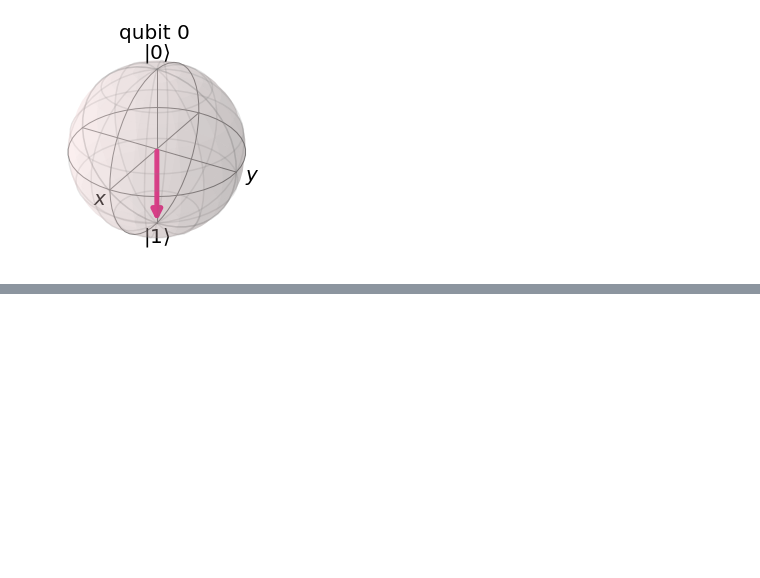
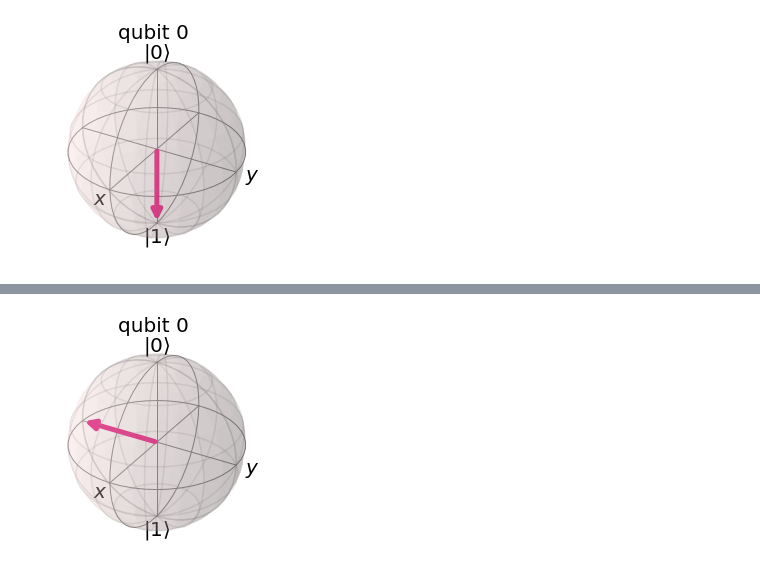
Before and after one commit to QuantumComputingKorea/Qiskit-Dev-Cert-lectures, a Jupyter notebook: Lecture1/lecture 1-0 - 단일 큐비트 게이트.ipynb, the cells around one changed output, grey strips where cells are left out. Saved outputs shown, nothing was run; the diff lists cells and outputs as text; code cells hidden in the pictures; blank space fills up the shorter version.

```diff
--- a/Lecture1/lecture 1-0 - 단일 큐비트 게이트.ipynb
+++ b/Lecture1/lecture 1-0 - 단일 큐비트 게이트.ipynb
@@ -519,0 +545,4 @@ IBM Quantum Composer은 그래픽적인 양자 프로그래밍 도구이며 큐
+# %%
+plot_bloch_multivector(state17) # 블로흐 구 그리기
+# %% [output]
+[figure, added]
```
Also changed, not shown: parts of 84 cells of this notebook, 8 other files.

## The task:
Which lines in the listing above hold the word "output"? Show each of them.

## Result for this task:
Before and after one commit to QuantumComputingKorea/Qiskit-Dev-Cert-lectures, a Jupyter notebook: Lecture1/lecture 1-0 - 단일 큐비트 게이트.ipynb, the cells around one changed output, grey strips where cells are left out. Saved outputs shown, nothing was run; the diff lists cells and outputs as text; code cells hidden in the pictures; blank space fills up the shorter version.
+# %% [output]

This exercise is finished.